[Material provided]
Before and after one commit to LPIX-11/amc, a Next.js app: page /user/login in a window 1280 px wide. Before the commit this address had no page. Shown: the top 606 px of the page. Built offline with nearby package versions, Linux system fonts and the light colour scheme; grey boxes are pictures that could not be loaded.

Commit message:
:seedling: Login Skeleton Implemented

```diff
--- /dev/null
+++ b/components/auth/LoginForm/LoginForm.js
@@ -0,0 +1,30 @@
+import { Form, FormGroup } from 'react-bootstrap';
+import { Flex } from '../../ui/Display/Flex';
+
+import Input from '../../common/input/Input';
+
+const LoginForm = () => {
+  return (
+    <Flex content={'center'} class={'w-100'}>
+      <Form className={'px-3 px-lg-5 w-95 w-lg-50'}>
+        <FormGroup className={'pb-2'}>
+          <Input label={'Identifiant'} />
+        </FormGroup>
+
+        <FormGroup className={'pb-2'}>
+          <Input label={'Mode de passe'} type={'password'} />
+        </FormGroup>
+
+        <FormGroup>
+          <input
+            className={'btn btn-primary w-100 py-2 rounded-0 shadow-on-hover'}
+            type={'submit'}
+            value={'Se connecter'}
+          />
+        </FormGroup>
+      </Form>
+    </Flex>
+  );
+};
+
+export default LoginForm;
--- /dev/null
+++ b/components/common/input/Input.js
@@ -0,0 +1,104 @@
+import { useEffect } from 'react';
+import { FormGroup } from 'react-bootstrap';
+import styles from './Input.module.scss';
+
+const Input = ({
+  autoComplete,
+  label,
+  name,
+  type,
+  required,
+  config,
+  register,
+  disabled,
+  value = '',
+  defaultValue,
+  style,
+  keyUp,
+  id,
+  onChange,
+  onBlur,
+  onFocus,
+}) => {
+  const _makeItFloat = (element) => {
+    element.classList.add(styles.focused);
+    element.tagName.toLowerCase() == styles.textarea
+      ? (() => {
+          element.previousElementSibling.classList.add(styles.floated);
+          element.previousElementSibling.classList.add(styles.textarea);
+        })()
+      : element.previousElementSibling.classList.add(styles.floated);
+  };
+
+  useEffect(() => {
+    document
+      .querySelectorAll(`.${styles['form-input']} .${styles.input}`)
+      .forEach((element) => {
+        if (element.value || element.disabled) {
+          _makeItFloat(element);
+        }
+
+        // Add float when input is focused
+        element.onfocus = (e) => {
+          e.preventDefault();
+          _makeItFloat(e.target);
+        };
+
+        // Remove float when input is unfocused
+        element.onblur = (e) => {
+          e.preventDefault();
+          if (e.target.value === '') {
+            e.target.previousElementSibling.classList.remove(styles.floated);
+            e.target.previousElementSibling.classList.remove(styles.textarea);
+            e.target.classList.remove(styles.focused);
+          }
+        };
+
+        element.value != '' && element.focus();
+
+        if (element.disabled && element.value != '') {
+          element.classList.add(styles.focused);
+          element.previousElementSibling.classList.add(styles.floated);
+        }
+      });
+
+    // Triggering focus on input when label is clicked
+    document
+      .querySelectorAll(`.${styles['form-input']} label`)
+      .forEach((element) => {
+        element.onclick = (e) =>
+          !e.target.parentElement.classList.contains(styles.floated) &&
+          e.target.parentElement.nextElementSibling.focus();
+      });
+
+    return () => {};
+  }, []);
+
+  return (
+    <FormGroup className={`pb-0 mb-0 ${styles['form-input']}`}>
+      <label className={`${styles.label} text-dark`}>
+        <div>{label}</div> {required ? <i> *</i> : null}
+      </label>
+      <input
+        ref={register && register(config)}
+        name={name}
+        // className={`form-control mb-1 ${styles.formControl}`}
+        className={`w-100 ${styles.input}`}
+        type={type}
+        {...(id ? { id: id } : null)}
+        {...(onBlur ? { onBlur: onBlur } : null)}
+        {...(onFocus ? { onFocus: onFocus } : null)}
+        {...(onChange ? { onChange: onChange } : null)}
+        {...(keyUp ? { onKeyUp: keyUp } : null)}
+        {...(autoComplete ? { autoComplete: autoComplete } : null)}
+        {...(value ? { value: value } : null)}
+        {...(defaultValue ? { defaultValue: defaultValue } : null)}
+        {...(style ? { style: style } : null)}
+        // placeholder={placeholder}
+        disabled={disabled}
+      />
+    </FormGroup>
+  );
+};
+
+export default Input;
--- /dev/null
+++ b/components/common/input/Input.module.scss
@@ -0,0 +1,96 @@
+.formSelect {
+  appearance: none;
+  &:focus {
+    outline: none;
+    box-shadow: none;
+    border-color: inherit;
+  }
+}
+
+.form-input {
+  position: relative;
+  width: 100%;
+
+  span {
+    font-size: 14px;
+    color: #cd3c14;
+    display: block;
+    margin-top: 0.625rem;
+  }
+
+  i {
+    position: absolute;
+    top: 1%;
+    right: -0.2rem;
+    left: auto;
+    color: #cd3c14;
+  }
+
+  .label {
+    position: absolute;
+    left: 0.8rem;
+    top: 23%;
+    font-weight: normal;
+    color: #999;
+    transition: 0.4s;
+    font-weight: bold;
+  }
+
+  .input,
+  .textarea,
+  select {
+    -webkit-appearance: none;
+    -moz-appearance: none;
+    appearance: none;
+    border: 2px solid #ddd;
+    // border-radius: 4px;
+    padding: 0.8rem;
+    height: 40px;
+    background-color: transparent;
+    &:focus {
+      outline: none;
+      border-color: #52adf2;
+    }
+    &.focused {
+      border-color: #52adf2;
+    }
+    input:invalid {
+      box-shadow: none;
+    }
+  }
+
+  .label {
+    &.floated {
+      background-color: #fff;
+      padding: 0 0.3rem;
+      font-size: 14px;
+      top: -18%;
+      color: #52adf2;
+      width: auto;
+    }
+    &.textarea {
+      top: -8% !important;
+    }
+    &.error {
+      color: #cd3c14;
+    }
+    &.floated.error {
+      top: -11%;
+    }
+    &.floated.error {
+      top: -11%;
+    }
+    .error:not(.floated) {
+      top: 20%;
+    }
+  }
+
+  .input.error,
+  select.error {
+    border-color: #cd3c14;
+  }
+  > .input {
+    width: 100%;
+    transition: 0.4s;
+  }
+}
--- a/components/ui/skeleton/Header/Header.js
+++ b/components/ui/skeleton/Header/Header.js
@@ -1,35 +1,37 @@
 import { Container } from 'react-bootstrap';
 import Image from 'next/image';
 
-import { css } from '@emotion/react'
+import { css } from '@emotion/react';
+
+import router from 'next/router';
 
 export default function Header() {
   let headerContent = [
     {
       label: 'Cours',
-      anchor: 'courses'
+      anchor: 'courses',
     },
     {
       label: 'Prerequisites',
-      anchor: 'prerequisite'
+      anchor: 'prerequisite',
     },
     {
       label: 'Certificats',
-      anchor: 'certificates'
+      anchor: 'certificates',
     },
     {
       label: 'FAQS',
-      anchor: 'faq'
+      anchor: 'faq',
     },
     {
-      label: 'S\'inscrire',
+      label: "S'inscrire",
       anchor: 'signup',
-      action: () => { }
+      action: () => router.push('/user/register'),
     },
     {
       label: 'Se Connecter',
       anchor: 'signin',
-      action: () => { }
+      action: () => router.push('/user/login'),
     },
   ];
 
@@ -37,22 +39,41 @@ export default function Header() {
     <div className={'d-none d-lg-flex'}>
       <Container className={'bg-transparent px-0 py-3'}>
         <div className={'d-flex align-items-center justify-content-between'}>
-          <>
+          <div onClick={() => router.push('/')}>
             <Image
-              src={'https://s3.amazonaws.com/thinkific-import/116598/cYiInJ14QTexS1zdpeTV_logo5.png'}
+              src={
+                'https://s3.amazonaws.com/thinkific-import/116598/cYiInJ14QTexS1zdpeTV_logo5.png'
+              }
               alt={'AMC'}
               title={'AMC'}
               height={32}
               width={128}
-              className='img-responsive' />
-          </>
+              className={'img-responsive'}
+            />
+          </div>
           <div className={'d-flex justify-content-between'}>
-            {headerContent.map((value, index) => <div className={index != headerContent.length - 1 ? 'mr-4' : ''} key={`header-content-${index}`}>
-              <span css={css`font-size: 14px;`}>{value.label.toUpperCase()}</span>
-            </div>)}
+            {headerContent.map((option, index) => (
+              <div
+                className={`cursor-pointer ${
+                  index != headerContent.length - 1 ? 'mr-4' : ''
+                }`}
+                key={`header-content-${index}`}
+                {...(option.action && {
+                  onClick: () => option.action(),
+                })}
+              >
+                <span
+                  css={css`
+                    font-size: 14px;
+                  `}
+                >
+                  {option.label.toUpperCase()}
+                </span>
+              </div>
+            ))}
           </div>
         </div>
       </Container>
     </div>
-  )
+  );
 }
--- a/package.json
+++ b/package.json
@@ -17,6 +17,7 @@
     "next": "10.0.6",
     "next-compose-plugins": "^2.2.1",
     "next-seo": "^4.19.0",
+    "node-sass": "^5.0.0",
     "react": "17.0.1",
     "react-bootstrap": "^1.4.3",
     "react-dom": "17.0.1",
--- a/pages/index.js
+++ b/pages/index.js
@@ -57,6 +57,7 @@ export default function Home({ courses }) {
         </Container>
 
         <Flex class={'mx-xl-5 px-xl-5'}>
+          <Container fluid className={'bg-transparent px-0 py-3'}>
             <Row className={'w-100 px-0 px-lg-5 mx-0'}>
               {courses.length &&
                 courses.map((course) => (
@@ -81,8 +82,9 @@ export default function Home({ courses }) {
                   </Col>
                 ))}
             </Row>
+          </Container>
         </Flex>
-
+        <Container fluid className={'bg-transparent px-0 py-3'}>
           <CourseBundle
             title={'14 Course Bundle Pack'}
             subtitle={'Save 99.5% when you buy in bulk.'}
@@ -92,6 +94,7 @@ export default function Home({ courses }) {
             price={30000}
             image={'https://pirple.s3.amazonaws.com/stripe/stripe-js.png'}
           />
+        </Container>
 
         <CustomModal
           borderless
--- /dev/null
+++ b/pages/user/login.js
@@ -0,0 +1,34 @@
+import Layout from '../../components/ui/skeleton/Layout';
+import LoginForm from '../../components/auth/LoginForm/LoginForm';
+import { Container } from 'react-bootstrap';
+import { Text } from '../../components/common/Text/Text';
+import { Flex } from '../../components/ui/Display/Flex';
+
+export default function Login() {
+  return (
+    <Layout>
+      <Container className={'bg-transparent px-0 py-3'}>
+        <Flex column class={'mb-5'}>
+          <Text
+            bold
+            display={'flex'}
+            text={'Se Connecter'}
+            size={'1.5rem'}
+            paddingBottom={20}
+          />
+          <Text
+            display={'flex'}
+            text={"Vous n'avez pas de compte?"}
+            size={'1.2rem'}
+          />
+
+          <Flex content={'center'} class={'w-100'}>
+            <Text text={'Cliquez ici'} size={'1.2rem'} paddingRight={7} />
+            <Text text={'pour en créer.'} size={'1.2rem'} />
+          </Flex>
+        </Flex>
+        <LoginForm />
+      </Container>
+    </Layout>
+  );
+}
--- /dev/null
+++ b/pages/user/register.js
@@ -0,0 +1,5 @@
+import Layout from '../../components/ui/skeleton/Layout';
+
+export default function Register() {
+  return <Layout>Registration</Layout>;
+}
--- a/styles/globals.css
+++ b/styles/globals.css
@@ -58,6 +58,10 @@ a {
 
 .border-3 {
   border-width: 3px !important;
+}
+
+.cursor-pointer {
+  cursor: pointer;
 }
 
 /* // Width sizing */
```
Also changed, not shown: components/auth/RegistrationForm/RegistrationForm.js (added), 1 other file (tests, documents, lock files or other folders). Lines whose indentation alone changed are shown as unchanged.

[What you have to do] Filter the entries above down to the lines that contain the word "shadow".

[Your solution]
+            className={'btn btn-primary w-100 py-2 rounded-0 shadow-on-hover'}
+    box-shadow: none;
+      box-shadow: none;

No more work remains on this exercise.